Visitors to Muirfield are in for a treat as the club is amazing. My first error was driving through their entrance gate with my rental car and totally embarrassing myself. See directions and location down below so you don't make the same mistake. Visitor days are only Tuesday and Thursdays and the 1st tee is setup for two balls and the 10th tee is for fourballs. Green fees for 2010 were 185 GBP (roughly $300 US) - this is a major deterrent and keeps many golfers away. We figured the cost was part of the experience and bit the bullet. Out of all the courses we played in Scotland, I would say that only Kingsbarns was in the same league as Muirfield. Muirfield Golf Course was everything we wanted and more. Besides the formal atmosphere at the club (which is not what most Americans want), everything else was just great. Booking tee times online is easy and very convenient versus what you have to do to get a time at St. Andrews and the Old Course. For Muirfield, they have an online calendar which shows available tee times for the Tuesdays and Thursdays. You can apply online and if there is a slot open, most likely you will get it. Peak season (May to September) calls for harder to get tee times, but they are available. We played in April and it was rather easy to get the time we wanted. They take credit card payment via the website/email and send you a confirmation # that you print out. When we showed up at the golf course, they take the lead golfer into the building where you sign the official docket - saying that you played there. A nice woman named Alice set us up with our stroke savers (yardage books as we call them in the US) and off we went. The starter was nice and told us some basic course knowledge and set us off on the adventure.

Muirfield Golf Course Location - Directions:

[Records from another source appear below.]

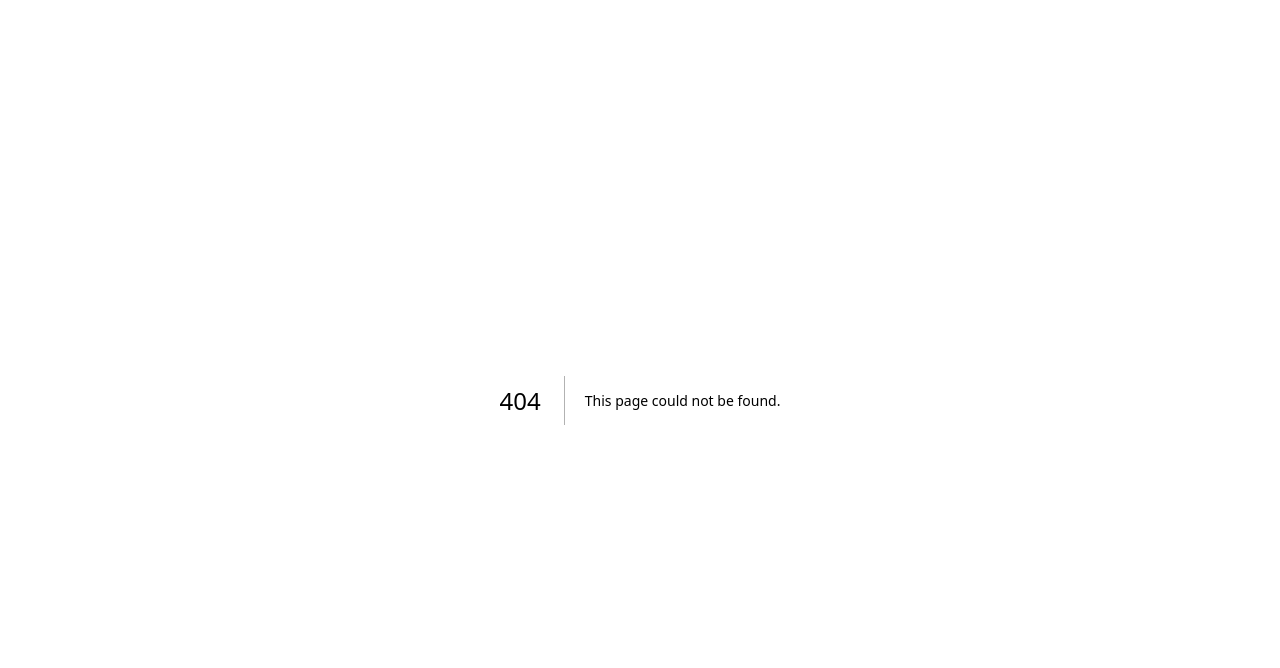
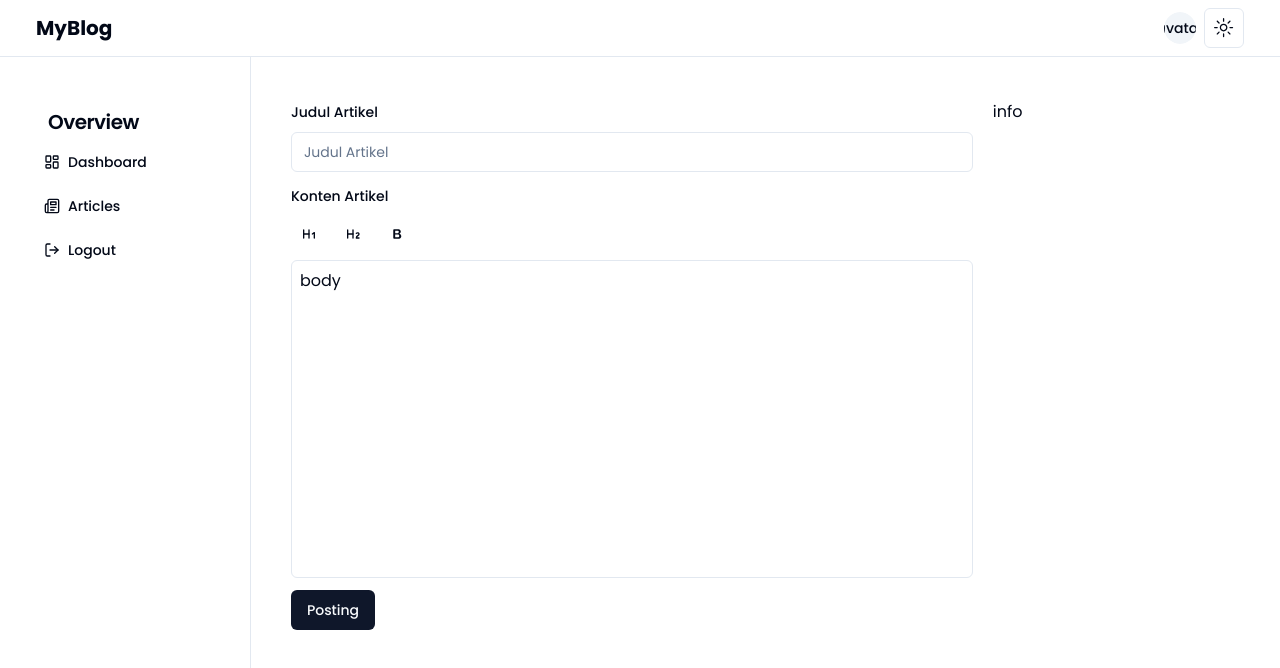
Before and after one commit to mohimamrifai/myblog, a Next.js app in the folder fe/: page /dashboard/articles/create in a window 1280 px wide. Before the commit this address had no page. Shown: the top 668 px of the page. Built offline with nearby package versions, Linux system fonts and the light colour scheme.

Commit message:
add (fe): add dashboard folder

```diff
--- /dev/null
+++ b/fe/app/dashboard/articles/create/page.tsx
@@ -0,0 +1,79 @@
+"use client";
+import React, { useState } from "react";
+import { z } from "zod";
+import { zodResolver } from "@hookform/resolvers/zod";
+import { useForm } from "react-hook-form";
+import {
+  Form,
+  FormControl,
+  FormField,
+  FormItem,
+  FormLabel,
+  FormMessage,
+} from "@/components/ui/form";
+import { Input } from "@/components/ui/input";
+import { Button } from "@/components/ui/button";
+import { Card } from "@/components/ui/card";
+import { Eye, EyeOff } from "lucide-react";
+import Link from "next/link";
+import Tiptap from "@/components/article/tiptap";
+
+const formSchema = z.object({
+  title: z.string().min(20),
+  body: z.string().min(10)
+});
+
+export default function Page() {
+  const [isPasswordVisible, setIsPasswordVisible] = useState(false);
+  const form = useForm<z.infer<typeof formSchema>>({
+    resolver: zodResolver(formSchema),
+    defaultValues: {
+      title: "",
+      body: ""
+    },
+  });
+  function onSubmit(values: z.infer<typeof formSchema>) {
+    // Do something with the form values.
+    // ✅ This will be type-safe and validated.
+    console.log(values);
+  }
+
+  return (
+    <div className="flex space-x-5">
+      <div className="w-9/12">
+        <Form {...form}>
+          <form onSubmit={form.handleSubmit(onSubmit)} className="space-y-3">
+            <FormField
+              control={form.control}
+              name="title"
+              render={({ field }) => (
+                <FormItem>
+                  <FormLabel>Judul Artikel</FormLabel>
+                  <FormControl>
+                    <Input type="text" placeholder="Judul Artikel" {...field} />
+                  </FormControl>
+                  <FormMessage />
+                </FormItem>
+              )}
+            />
+            <FormField
+              control={form.control}
+              name="body"
+              render={({ field }) => (
+                <FormItem>
+                  <FormLabel>Konten Artikel</FormLabel>
+                  <FormControl>
+                    <Tiptap body={field.name} onChange={field.onChange} />
+                  </FormControl>
+                  <FormMessage />
+                </FormItem>
+              )}
+            />
+            <Button type="submit">Posting</Button>
+          </form>
+        </Form>
+      </div>
+      <div className="w-3/12">info</div>
+    </div>
+  );
+}
--- /dev/null
+++ b/fe/app/dashboard/articles/page.tsx
@@ -0,0 +1,15 @@
+import { ArticlesTable } from '@/components/articles-table'
+import { Button } from '@/components/ui/button'
+import Link from 'next/link'
+import React from 'react'
+
+export default function Page() {
+  return (
+    <div>
+        <Button asChild>
+          <Link href="/dashboard/articles/create">Tambah Artikel</Link>
+        </Button>
+        <ArticlesTable />
+    </div>
+  )
+}
--- /dev/null
+++ b/fe/app/dashboard/layout.tsx
@@ -0,0 +1,25 @@
+
+import Header from "@/components/layout/header";
+import Sidebar from "@/components/layout/sidebar";
+import type { Metadata } from "next";
+
+export const metadata: Metadata = {
+  title: "Next Shadcn Dashboard Starter",
+  description: "Basic dashboard with Next.js and Shadcn",
+};
+
+export default function DashboardLayout({
+  children,
+}: {
+  children: React.ReactNode;
+}) {
+  return (
+    <main className="lg:p-5">
+      <Header />
+      <div className="flex h-screen overflow-hidden">
+        <Sidebar />
+        <main className="w-full lg:py-20 lg:px-10 p-3">{children}</main>
+      </div>
+    </main>
+  );
+}
--- /dev/null
+++ b/fe/app/dashboard/page.tsx
@@ -0,0 +1,13 @@
+import HeaderOverview from "@/components/header-overview";
+import React from "react";
+
+export default function PageDashboard() {
+  return (
+    <div className="grid lg:grid-cols-4 gap-2 grid-cols-2">
+      <HeaderOverview title="Total Articles" value={400} />
+      <HeaderOverview title="Total My Articles" value={100} />
+      <HeaderOverview title="Draft" value={20} />
+      <HeaderOverview title="Total Likes" value={20000} />
+    </div>
+  );
+}
```
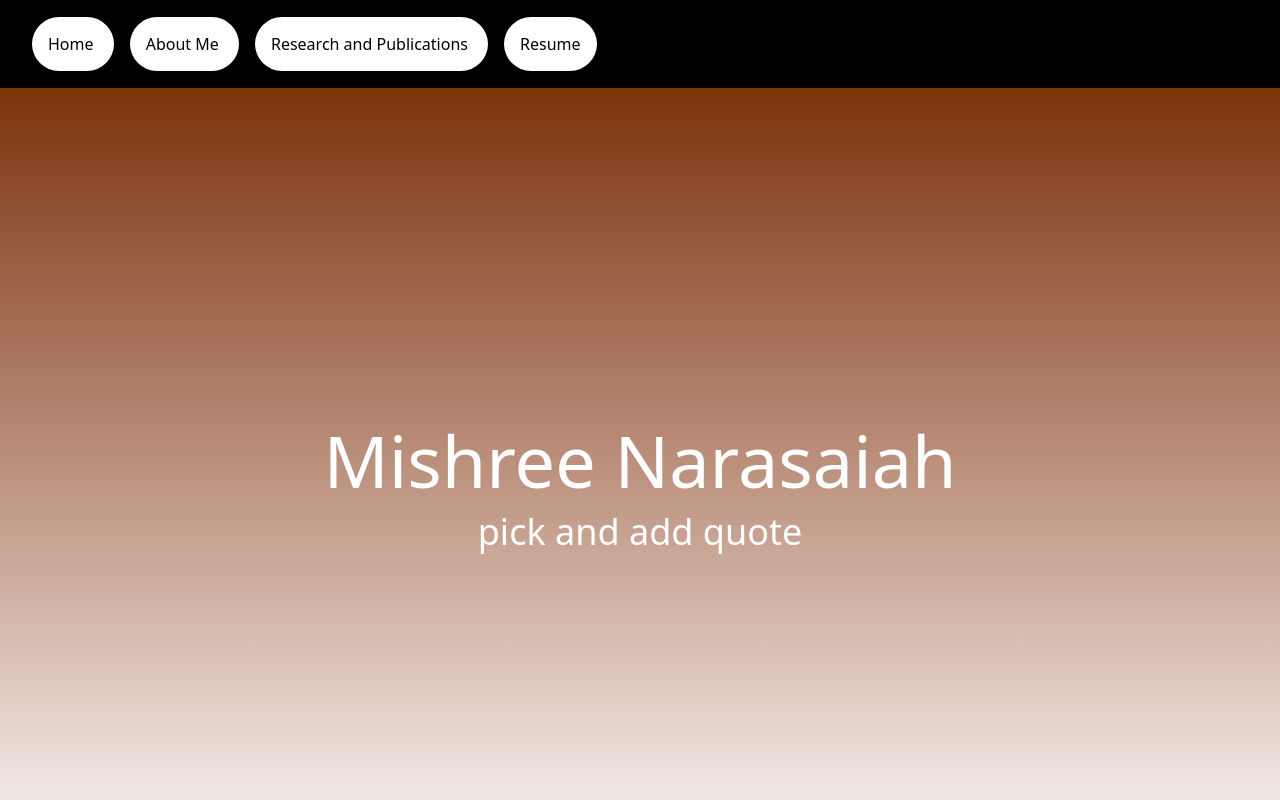
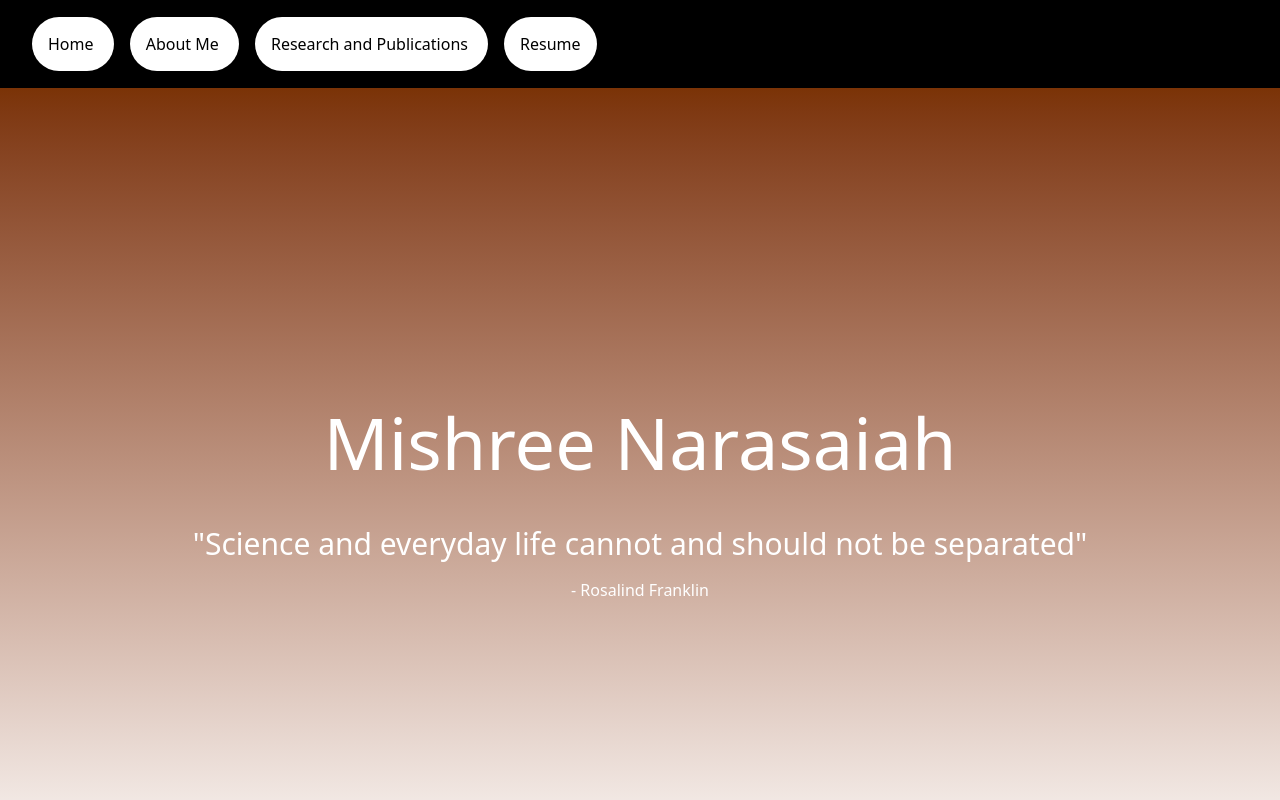
Before and after one commit to Mishree-N/mishree-n.github.io, a website: page index.html in a window 1280 px wide. Shown: the top 800 px of the page. Drawn offline with Linux system fonts and the light colour scheme.

Commit message:
added quotes and reformat

```diff
--- a/index.html
+++ b/index.html
@@ -22,8 +22,9 @@
     <main>
         <section
             class="h-screen flex flex-col justify-center items-center bg-linear-to-t from-white to-amber-900 text-white space-y-4">
-            <h2 class="text-7xl text-left">Mishree Narasaiah</h2>
-            <p class="text-4xl text-left"> pick and add quote </p>
+            <h2 class="text-7xl p-8">Mishree Narasaiah</h2>
+            <p class="text-3xl"> "Science and everyday life cannot and should not be separated" </p>
+            <p class="text-1xl"> - Rosalind Franklin</p>
         </section>
 
         <section class="space-y-4 bg-black">
```
Also changed, not shown: about.html (+0 -1 lines), styles.css.
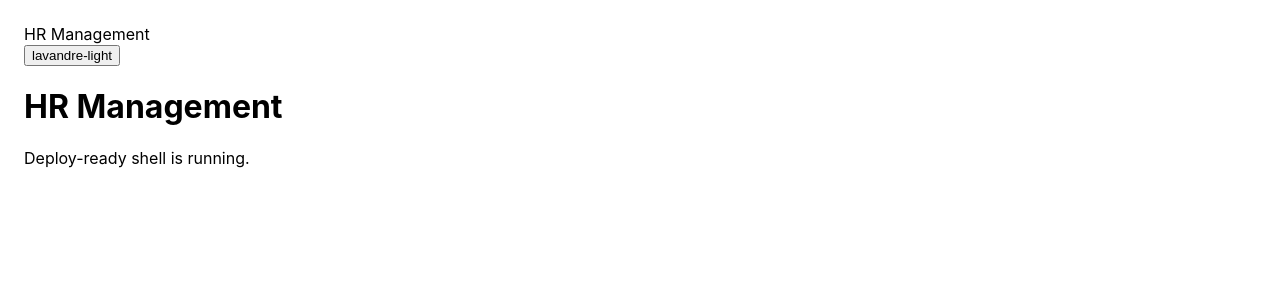
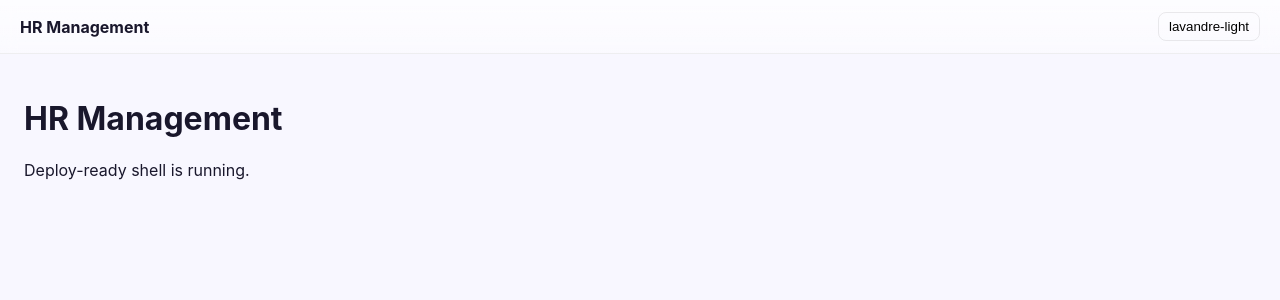
Before and after one commit to WesleySmits/hr-management, a Next.js app: page / in a window 1280 px wide. Shown: the top 300 px of the page. Built offline with nearby package versions, Linux system fonts and the light colour scheme.

Commit message:
style: add globals and glassmorphism nav styles

```diff
--- a/src/app/globals.css
+++ b/src/app/globals.css
@@ -1,7 +1,15 @@
-:root { color-scheme: dark light; }
-* { box-sizing: border-box; }
-body {
-  margin: 0;
-  font-family: Inter, system-ui, -apple-system, Segoe UI, Roboto, Helvetica, Arial, sans-serif;
-  padding: 24px;
+:root{
+  --bg: #F8F7FF;
+  --surface: #FFFFFF;
+  --text-primary: #19172C;
+  --text-secondary: #544E78;
+  --accent: #7C5CFF;
 }
+
+html,body{height:100%;background:var(--bg);color:var(--text-primary);margin:0;font-family:Inter, system-ui, -apple-system, 'Segoe UI', Roboto, 'Helvetica Neue', Arial}
+
+.top-nav{position:sticky;top:0;z-index:40;display:flex;align-items:center;justify-content:space-between;padding:12px 20px;background:linear-gradient(180deg, rgba(255,255,255,0.7), rgba(255,255,255,0.4));backdrop-filter: blur(8px) saturate(120%);border-bottom:1px solid rgba(0,0,0,0.06)}
+.brand{font-weight:700}
+.theme-btn{background:transparent;border:1px solid rgba(0,0,0,0.08);padding:6px 10px;border-radius:8px;cursor:pointer}
+
+main{padding:24px}
```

Muirfield is off in it's own little region, east of Edinburgh and just at the end of the town called Gullane. It's not easy to find since there are no big signs even as you get close. The private club is very unassuming and therefore you need to pay attention to the directions. The Muirfield website says - take the last left in town as you exit Gullane (coming from the Edinburgh direction). They claim there is a road sign for Duncur Road, but everyone in our group agreed there is no road name evident anywhere. The road says "private road", so as a first time visitor we were all a little apprehensive about going down. You come to a car park which is small and more like a covered carport area. Ahead of that is the small gate that lets you into Muirfield. I drove through the open gate - which is a total no no and the starter told me so. They want you to park in the car park and then walk with your clubs down to the side gate and have them open it for you. All a bit pretentious and hidden for my blood, but it did work out. From Edinburgh it took us about 35 minutes to get there. The roads were easy to follow, but don't expect signs that point you towards Muirfield golf links. Google map it or just make it a point to turn at your last left as you leave the town of Gullane. The club is down there.